Do you ever use your skills from advertising as a chef?
I actually do -- also at the restaurant I do a lot of the brand work. I developed a lot of the brand materials, the logo, a lot of the signage; I also manage the mural, the street art mural that's in the restaurant that was done by two very famous graffiti artists. Every Tres Carnes will have a mural on the wall commissioned by a graffiti artist.
What is the best and worst part of your new job?
I guess the best part is that I get to do something that's so rooted in what I love, and that's food and feeding people and giving people an intense and kind of full culinary experience in a very short amount of time, which is kind of lucky. I call it accessible authenticity. I guess the worst part of our job is that we're growing so fast and I can't be everywhere at once. I wish I could just kind of clone myself because I love every aspect of it and I want to work on all parts of the restaurant.
Do you think you want to be a chef forever?
I would love that; if that would happen that way, that would be fantastic. Chefs these days are held on a pretty high pedestal, I feel like it's finally a profession that has sort of been elevated to the place that it deserves. It's finally seen as something that's sexy and cool and wonderful, versus a back-of-house, in-the-kitchen kind of job.
Looking back, do you wish you had gone into this originally?
No. You know, I actually think that the way things lined up in my life is exactly how I would have wanted it to work, I wouldn't change a thing. I feel like my background in marketing and branding and consumer insights and all the things that I used to do in that creative field, it's a huge benefit to what I currently do because I understand that much better how people think, what people want.
Do you have any advice for readers who are considering a career 180?
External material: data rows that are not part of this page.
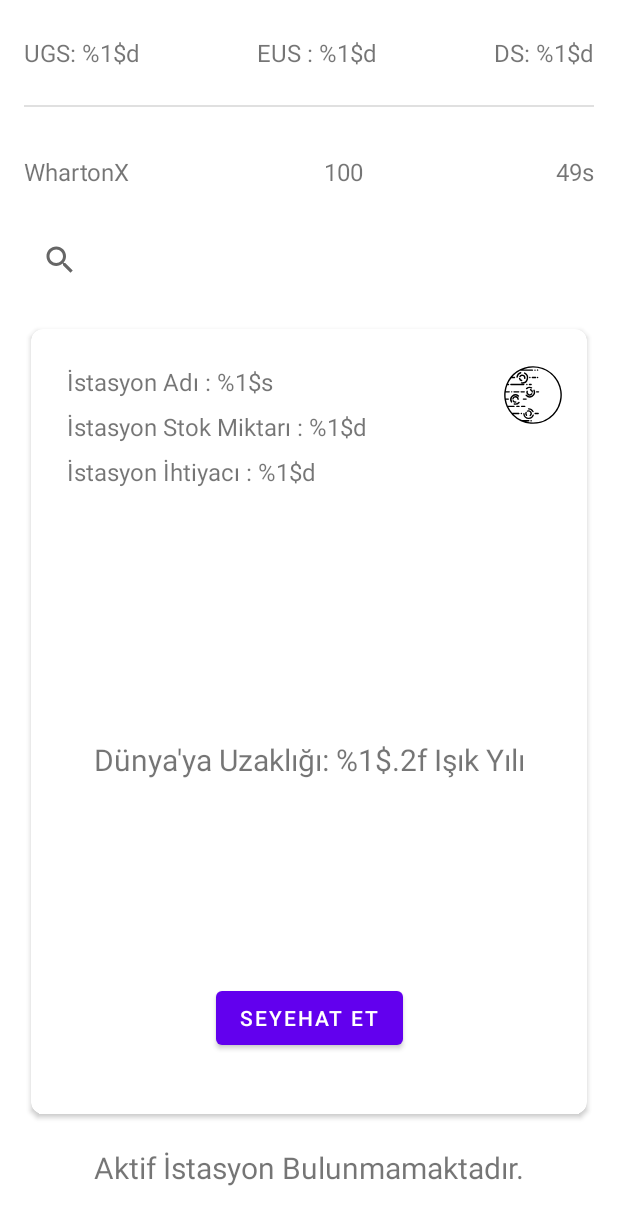
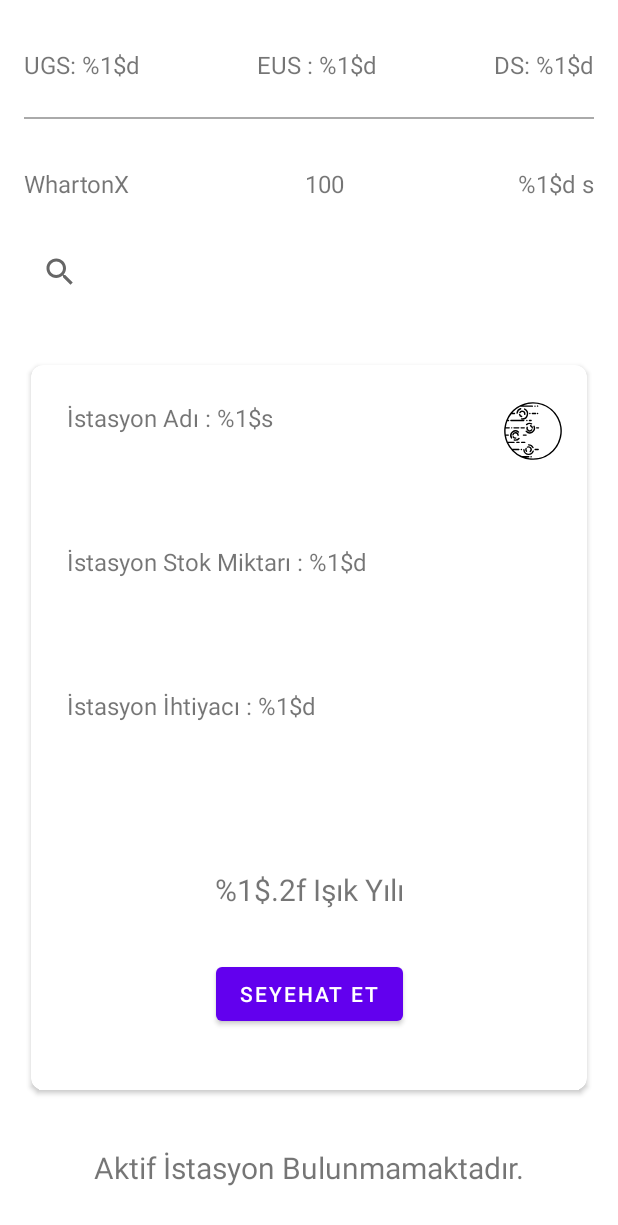
Before and after one commit to sertacokan/a804bad3987caf0fb7a1c5a6af8a03d0, an Android app: the layout stations_fragment.xml on its own in the app's theme, with its tools: preview values and no code run, on a phone screen of 412 x 824 dp. Shown: the top 1225 px of the screen. Run offline under Robolectric (Android 15) with nearby library versions, the phone set to English and light mode, and no system bars.

Commit message:
- Refactor DeliveryRemainingDataStore.kt and SpaceshipDataStore.kt - Create StationTravelClickListener.kt - Refactor distance calculation method in SpaceStationRepository.kt

```diff
--- a/app/src/main/AndroidManifest.xml
+++ b/app/src/main/AndroidManifest.xml
@@ -12,7 +12,8 @@
         android:roundIcon="@mipmap/ic_launcher_round"
         android:supportsRtl="true"
         android:theme="@style/Theme.SpaceDeliveryMan">
-        <activity android:name=".MainActivity">
+        <activity android:name=".MainActivity"
+            >
             <intent-filter>
                 <action android:name="android.intent.action.MAIN" />
 
--- a/app/src/main/java/com/example/spacedeliveryman/database/station/SpaceStationDao.kt
+++ b/app/src/main/java/com/example/spacedeliveryman/database/station/SpaceStationDao.kt
@@ -22,7 +22,7 @@ interface SpaceStationDao {
     fun getCurrentStation(): Flow<SpaceStationEntity>
 
     @Update(onConflict = OnConflictStrategy.REPLACE)
-    fun updateDistanceFromCurrentStation(stations: List<SpaceStationEntity>)
+    suspend fun updateDistanceFromCurrentStation(stations: List<SpaceStationEntity>)
 
     @Update
     suspend fun updateStation(spaceStationEntity: SpaceStationEntity)
--- a/app/src/main/java/com/example/spacedeliveryman/ui/ship/SpaceshipViewModel.kt
+++ b/app/src/main/java/com/example/spacedeliveryman/ui/ship/SpaceshipViewModel.kt
@@ -57,7 +57,7 @@ class SpaceshipViewModel(private val dataStoreRepository: DataStoreRepository) :
     }
 
     private suspend fun saveInfo() {
-        val name = shipName.value ?: "Default"
+        val name = shipName.value ?: "Default Gemi"
         val speed = shipSpeed.value ?: 1
         val capacity = shipCapacity.value ?: 1
         val durability = shipDurability.value ?: 1
--- /dev/null
+++ b/app/src/main/java/com/example/spacedeliveryman/utils/StationTravelClickListener.kt
@@ -0,0 +1,7 @@
+package com.example.spacedeliveryman.utils
+
+import com.example.spacedeliveryman.database.station.SpaceStationEntity
+
+interface StationTravelClickListener {
+    fun onStationTravelClicked(spaceStationEntity: SpaceStationEntity)
+}
--- a/app/src/main/res/layout/list_item_stations.xml
+++ b/app/src/main/res/layout/list_item_stations.xml
@@ -4,6 +4,7 @@
     xmlns:tools="http://schemas.android.com/tools">
 
     <data>
+
         <variable
             name="stationEntity"
             type="com.example.spacedeliveryman.database.station.SpaceStationEntity" />
@@ -11,6 +12,10 @@
         <variable
             name="favoriteSelectionListener"
             type="com.example.spacedeliveryman.utils.FavoriteSelectionListener" />
+
+        <variable
+            name="travelClickListener"
+            type="com.example.spacedeliveryman.utils.StationTravelClickListener" />
     </data>
 
     <androidx.cardview.widget.CardView
@@ -26,67 +31,75 @@
             android:layout_height="match_parent">
 
             <TextView
-                android:textSize="16sp"
                 android:id="@+id/textView12"
                 android:layout_width="wrap_content"
                 android:layout_height="wrap_content"
                 android:layout_marginStart="16dp"
                 android:layout_marginTop="16dp"
                 android:text="@{@string/station_name_formatted_text(stationEntity.name)}"
+                android:textSize="16sp"
+                app:layout_constraintBottom_toTopOf="@+id/textView13"
                 app:layout_constraintStart_toStartOf="parent"
                 app:layout_constraintTop_toTopOf="parent"
+                app:layout_constraintVertical_chainStyle="spread_inside"
                 tools:text="@string/station_name_formatted_text" />
 
             <TextView
-                android:textSize="16sp"
                 android:id="@+id/textView13"
                 android:layout_width="wrap_content"
                 android:layout_height="wrap_content"
                 android:layout_marginTop="8dp"
                 android:text="@{@string/station_stock_formatted_text(stationEntity.stock)}"
+                android:textSize="16sp"
+                app:layout_constraintBottom_toTopOf="@+id/textView15"
                 app:layout_constraintStart_toStartOf="@+id/textView12"
                 app:layout_constraintTop_toBottomOf="@+id/textView12"
                 tools:text="@string/station_stock_formatted_text" />
 
             <ToggleButton
-                android:onClick="@{() -> favoriteSelectionListener.onFavoriteClicked(stationEntity)}"
                 android:id="@+id/toggleButton2"
                 style="@style/FavoriteButtonStyle"
                 android:layout_marginEnd="8dp"
                 android:checked="@{stationEntity.isFavorite() == 1}"
+                android:onClick="@{() -> favoriteSelectionListener.onFavoriteClicked(stationEntity)}"
                 app:layout_constraintEnd_toEndOf="parent"
                 app:layout_constraintTop_toTopOf="@+id/textView12" />
 
             <TextView
-                android:textSize="16sp"
                 android:id="@+id/textView15"
                 android:layout_width="wrap_content"
                 android:layout_height="wrap_content"
                 android:layout_marginTop="8dp"
                 android:text="@{@string/station_need_formatted_text(stationEntity.need)}"
+                android:textSize="16sp"
+                app:layout_constraintBottom_toTopOf="@+id/textView14"
                 app:layout_constraintStart_toStartOf="@+id/textView13"
                 app:layout_constraintTop_toBottomOf="@+id/textView13"
                 tools:text="@string/station_need_formatted_text" />
 
             <TextView
-                android:textSize="20sp"
                 android:id="@+id/textView14"
                 android:layout_width="wrap_content"
                 android:layout_height="wrap_content"
                 android:layout_marginTop="32dp"
-                android:text="@{@string/distance_from_earth_formatted_text(stationEntity.distanceFromEarth)}"
+                android:layout_marginBottom="32dp"
+                android:textAlignment="center"
+                android:textSize="20sp"
+                android:text="@{@string/station_distance_formatted_text(stationEntity.distanceFromActiveStation)}"
                 app:layout_constraintBottom_toTopOf="@+id/button2"
                 app:layout_constraintEnd_toEndOf="parent"
                 app:layout_constraintHorizontal_bias="0.5"
                 app:layout_constraintStart_toStartOf="parent"
                 app:layout_constraintTop_toBottomOf="@+id/textView15"
-                tools:text="@string/distance_from_earth_formatted_text" />
+                tools:text="@string/station_distance_formatted_text" />
 
             <com.google.android.material.button.MaterialButton
                 android:id="@+id/button2"
                 android:layout_width="wrap_content"
                 android:layout_height="wrap_content"
                 android:layout_marginBottom="32dp"
+                android:enabled="@{stationEntity.isCompleted() != 1 &amp;&amp; stationEntity.isActive() != 1}"
+                android:onClick="@{() -> travelClickListener.onStationTravelClicked(stationEntity)}"
                 android:text="@string/travel_button_text"
                 app:layout_constraintBottom_toBottomOf="parent"
                 app:layout_constraintEnd_toEndOf="parent"
--- a/app/src/main/res/layout/spaceship_fragment.xml
+++ b/app/src/main/res/layout/spaceship_fragment.xml
@@ -21,9 +21,9 @@
             android:layout_height="wrap_content"
             android:layout_marginTop="24dp"
             android:lineSpacingExtra="8dp"
-            android:text="@string/total_point_formatted_text"
             android:textAlignment="center"
             android:textSize="20sp"
+            android:text="@string/total_point_text"
             app:layout_constraintEnd_toEndOf="@+id/divider"
             app:layout_constraintHorizontal_bias="0.5"
             app:layout_constraintStart_toStartOf="@+id/divider"
@@ -36,7 +36,7 @@
             android:layout_marginStart="24dp"
             android:layout_marginTop="24dp"
             android:layout_marginEnd="24dp"
-            android:background="?android:attr/listDivider"
+            android:background="@android:color/darker_gray"
             app:layout_constraintEnd_toEndOf="parent"
             app:layout_constraintHorizontal_bias="0.5"
             app:layout_constraintStart_toStartOf="parent"
--- a/app/src/main/res/layout/stations_fragment.xml
+++ b/app/src/main/res/layout/stations_fragment.xml
@@ -32,7 +32,7 @@
             android:id="@+id/textView6"
             android:layout_width="wrap_content"
             android:layout_height="wrap_content"
-            android:layout_marginTop="24dp"
+            android:layout_marginTop="32dp"
             android:text="@{@string/eus_formatted_text(viewModel.eus)}"
             android:textSize="16sp"
             app:layout_constraintEnd_toStartOf="@+id/textView7"
@@ -60,7 +60,7 @@
             android:layout_marginStart="16dp"
             android:layout_marginTop="24dp"
             android:layout_marginEnd="16dp"
-            android:background="?android:attr/listDivider"
+            android:background="@android:color/darker_gray"
             app:layout_constraintEnd_toEndOf="parent"
             app:layout_constraintStart_toStartOf="parent"
             app:layout_constraintTop_toBottomOf="@+id/textView5" />
@@ -92,6 +92,7 @@
             tools:text="100" />
 
         <TextView
+            android:text="@{@string/counter_formatted_text(viewModel.counter)}"
             android:id="@+id/textView10"
             android:layout_width="wrap_content"
             android:layout_height="wrap_content"
@@ -100,7 +101,7 @@
             app:layout_constraintEnd_toEndOf="@+id/divider4"
             app:layout_constraintHorizontal_bias="0.5"
             app:layout_constraintStart_toEndOf="@+id/textView9"
-            tools:text="49s" />
+            tools:text="@string/counter_formatted_text" />
 
         <androidx.appcompat.widget.SearchView
             android:id="@+id/searchView2"
@@ -118,8 +119,8 @@
             android:id="@+id/station_list"
             android:layout_width="0dp"
             android:layout_height="0dp"
-            android:layout_marginTop="16dp"
-            android:layout_marginBottom="16dp"
+            android:layout_marginTop="32dp"
+            android:layout_marginBottom="32dp"
             android:orientation="horizontal"
             app:layoutManager="androidx.recyclerview.widget.LinearLayoutManager"
             app:layout_constraintBottom_toTopOf="@+id/textView11"
--- a/app/src/main/res/values/strings.xml
+++ b/app/src/main/res/values/strings.xml
@@ -2,7 +2,6 @@
     <string name="app_name">SpaceDeliveryMan</string>
 
     <!-- Formatted -->
-    <string name="total_point_formatted_text">Dağıtılacak Puan <br>15</br></string>
     <string name="ugs_formatted_text">UGS: %1$d</string>
     <string name="eus_formatted_text">EUS : %1$d</string>
     <string name="ds_formatted_text">DS: %1$d</string>
@@ -11,6 +10,8 @@
     <string name="station_name_formatted_text">İstasyon Adı : %1$s</string>
     <string name="station_stock_formatted_text">İstasyon Stok Miktarı : %1$d</string>
     <string name="station_need_formatted_text">İstasyon İhtiyacı : %1$d</string>
+    <string name="counter_formatted_text">%1$d s</string>
+    <string name="station_distance_formatted_text">%1$.2f Işık Yılı</string>
 
     <!-- Properties -->
     <string name="durability_property_text">Dayanıklılık - %1d</string>
@@ -31,6 +32,8 @@
 
     <!-- Titles -->
     <string name="favorite_title">Favoriler</string>
+    <string name="total_point_text">Dağıtılacak Puan : 15</string>
+
 
     <!-- Warning Text -->
     <string name="not_active_station_found_text">Aktif İstasyon Bulunmamaktadır.</string>
```
Also changed, not shown: app/src/main/java/com/example/spacedeliveryman/adapters/SpaceStationAdapter.kt (+6 -2 lines), app/src/main/java/com/example/spacedeliveryman/datastore/DeliveryRemainingDataStore.kt (+11 -5 lines), app/src/main/java/com/example/spacedeliveryman/datastore/SpaceshipDataStore.kt (+4 -3 lines), app/src/main/java/com/example/spacedeliveryman/holders/StationHolder.kt (+6 -1 lines), app/src/main/java/com/example/spacedeliveryman/repositories/DataStoreRepository.kt (+6 -2 lines), app/src/main/java/com/example/spacedeliveryman/repositories/SpaceStationRepository.kt (+34 -1 lines), app/src/main/java/com/example/spacedeliveryman/ui/station/StationsFragment.kt (+7 -2 lines), app/src/main/java/com/example/spacedeliveryman/ui/station/StationsViewModel.kt (+14 -7 lines), app/src/main/java/com/example/spacedeliveryman/utils/FlowTimer.kt (added, +33 -0 lines).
Don't stop 'til you find your true passion. You'll never feel fulfilled completely if you don't eventually go after what your heart really tells you to do. It's worth the shift, because the shift isn't easy.